Junebug, don't Menhaden stay primarily near the surface? Or, at the very least, can't they easily cope with doing so if DO levels go down? If so, then I don't see how the dead zones would stop Menhaden from swimming north. In fact, Menhaden have regularly swam into even very bad dead zones that extended to the surface in some areas, as was evidenced by massive Menhaden die-offs in the 80s and even moderate one last Summer.
These dead zones are obviously a huge problem, but I do not think they are the reason for the lack of Menhaden in the Bay. Dead zones can kill Menhaden, but where is your evidence that the Menhaden come up the Bay in reduced numbers due to dead zones (or is this not your contention)? I believe that something else (i.e. - Omega) is keeping the Menhaden from coming up the Bay in historical numbers (by historical, I mean only 15-25 years ago).
Another point: You regularly blame increased Striped Bass stocks as causing Menhaden depletion in the Bay, yet have not, to my knowledge, reconciled this with (1) the huge stocks of mostly larger Striped Bass that patrol coastal waters, where the Menhaden stocks are supposedly healthy and (2) the fact that Bluefish were at record levels and Weakfish were much more numerous when the Striped Bass population was down in the 80s. Are you saying that these massive schools of chopper Blues didn't do AT LEAST as big a number on Menhaden as Striped Bass do today?
I think we all agree that increased populations of predators put increased strain on forage, and declining water quality further strains the entire ecosystem --the latter is a situation that MD, VA, PA and NY -- and every citizen thereof -- need to more seriously address, otherwise the Omega debate will soon be moot.
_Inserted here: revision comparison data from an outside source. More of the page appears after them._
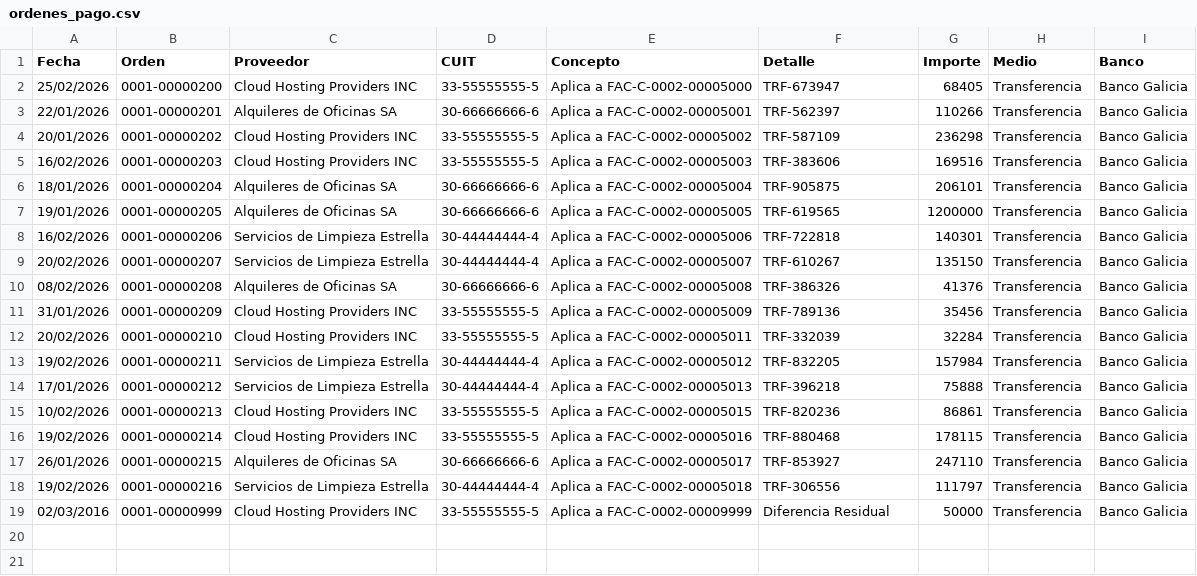
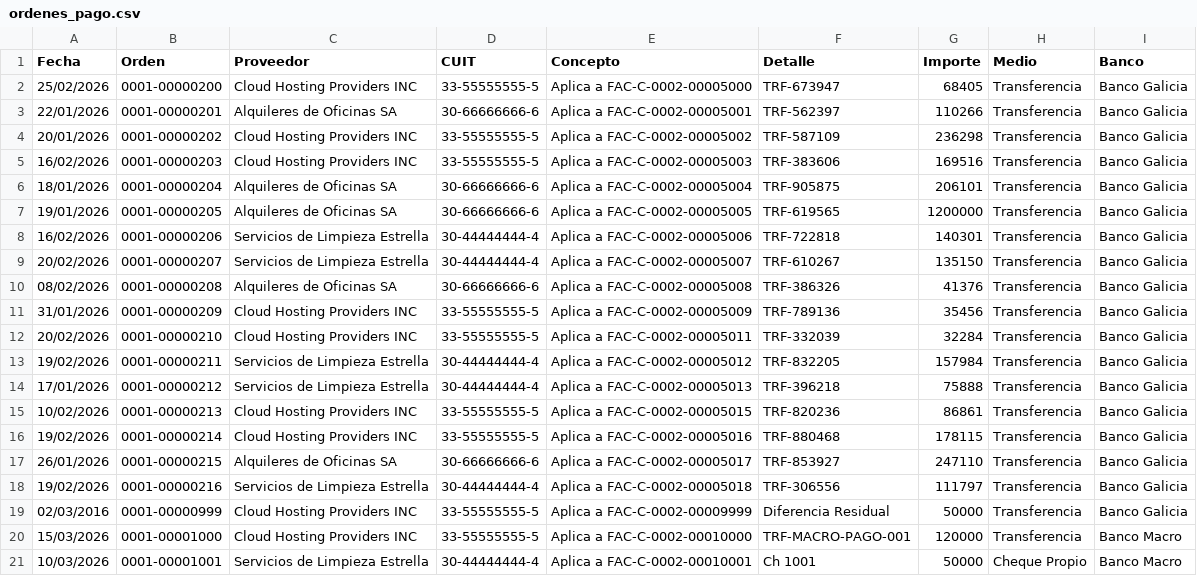
Before and after one commit to msaa911/BiFlow, a CSV file: test_data/ordenes_pago.csv, drawn as a sheet.

Commit message:
feat: add multi-bank test data and fix bank account ID null constraint error

```diff
--- a/test_data/ordenes_pago.csv
+++ b/test_data/ordenes_pago.csv
@@ -19 +19,3 @@ Fecha,Orden,Proveedor,CUIT,Concepto,Detalle,Importe,Medio,Banco
 02/03/2016,0001-00000999,Cloud Hosting Providers INC,33-55555555-5,Aplica a FAC-C-0002-00009999,Diferencia Residual,50000,Transferencia,Banco Galicia
+15/03/2026,0001-00001000,Cloud Hosting Providers INC,33-55555555-5,Aplica a FAC-C-0002-00010000,TRF-MACRO-PAGO-001,120000,Transferencia,Banco Macro
+10/03/2026,0001-00001001,Servicios de Limpieza Estrella,30-44444444-4,Aplica a FAC-C-0002-00010001,Ch 1001,50000,Cheque Propio,Banco Macro
```
Also changed, not shown: 5 other files.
However, that does not mean that, knowing all of the other stress factors on the Bay population, it is wise policy to say, “oh well, since there are many issues at play, let's just continue to allow 100,000 tons of critical forage to be removed from an already strained Bay forage base.”